Executive helped expand Tribune's TV, Internet operations
James C. Dowdle, 79, an executive who played a key role in the transformation of
When Dowdle joined the company in 1981, Tribune was focused, as it had been for more than a century, on its newspaper holdings, particularly its flagship
By the time Dowdle retired nearly 19 years later as the company's second-ranking executive, Tribune owned 18 television stations, reached more than 75% of U.S. households, held a minority share in the WB network and was also aggressively involved in nearly every aspect of the information industry, including cable television, the Internet and new media. The Times is part of Tribune's newspaper group.
The son of a building contractor, Dowdle was born March 12, 1934, and raised with his sister and three brothers in Chicago's
In 1956, Dowdle married a South Shore neighbor, Sally Sayers. The same year, Dowdle got his first job, as a classified advertising salesman for the Chicago Tribune, and entered the Marines.
After leaving the Marines in 1959, Dowdle launched a nearly four-decade career in broadcasting with a job selling commercial time on TV for clients of Edward Petry & Co. in Chicago.
He went on to sales positions for TV stations in Oklahoma City and Minneapolis-St. Paul before Hubbard Broadcasting Co. sent him to WTOG-TV in
Hired away by Tribune Co. in 1981, Dowdle was given the task of consolidating and developing the company's three television and six radio stations as Tribune Co. Broadcasting.
Another way Dowdle placed his stamp on Tribune Co. was through the company's June 1981 purchase of the

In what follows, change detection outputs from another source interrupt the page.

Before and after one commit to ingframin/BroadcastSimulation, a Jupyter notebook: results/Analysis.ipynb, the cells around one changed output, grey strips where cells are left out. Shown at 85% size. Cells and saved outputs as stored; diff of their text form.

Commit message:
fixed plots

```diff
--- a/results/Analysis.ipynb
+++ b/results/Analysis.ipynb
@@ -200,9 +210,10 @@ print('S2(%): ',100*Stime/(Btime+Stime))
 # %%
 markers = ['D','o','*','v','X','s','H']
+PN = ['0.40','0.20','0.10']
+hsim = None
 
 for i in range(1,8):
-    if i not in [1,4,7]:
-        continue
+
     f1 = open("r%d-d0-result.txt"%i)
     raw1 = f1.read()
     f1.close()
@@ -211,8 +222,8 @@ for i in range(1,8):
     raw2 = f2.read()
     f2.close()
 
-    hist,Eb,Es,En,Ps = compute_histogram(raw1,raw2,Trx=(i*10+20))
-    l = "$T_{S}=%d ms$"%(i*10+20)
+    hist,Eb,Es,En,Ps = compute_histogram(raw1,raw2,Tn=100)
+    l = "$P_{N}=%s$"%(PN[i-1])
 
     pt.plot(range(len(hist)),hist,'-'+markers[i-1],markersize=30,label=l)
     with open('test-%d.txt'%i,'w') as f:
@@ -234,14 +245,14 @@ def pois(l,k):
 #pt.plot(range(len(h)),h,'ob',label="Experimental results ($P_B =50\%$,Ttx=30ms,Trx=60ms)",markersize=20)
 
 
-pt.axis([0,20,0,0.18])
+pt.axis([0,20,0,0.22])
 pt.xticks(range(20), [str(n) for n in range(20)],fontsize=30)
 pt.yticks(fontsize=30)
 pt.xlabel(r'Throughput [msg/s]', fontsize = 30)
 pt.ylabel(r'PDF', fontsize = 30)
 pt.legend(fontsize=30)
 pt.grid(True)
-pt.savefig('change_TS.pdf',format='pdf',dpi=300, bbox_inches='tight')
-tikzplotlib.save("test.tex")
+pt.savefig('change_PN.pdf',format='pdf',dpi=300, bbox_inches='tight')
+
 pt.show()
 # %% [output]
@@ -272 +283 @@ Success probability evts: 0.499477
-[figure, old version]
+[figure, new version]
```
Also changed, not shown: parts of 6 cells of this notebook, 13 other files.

In July 1991, Dowdle was named executive vice president of Tribune Co. He retired from the company at the end of 1999.
From staff reports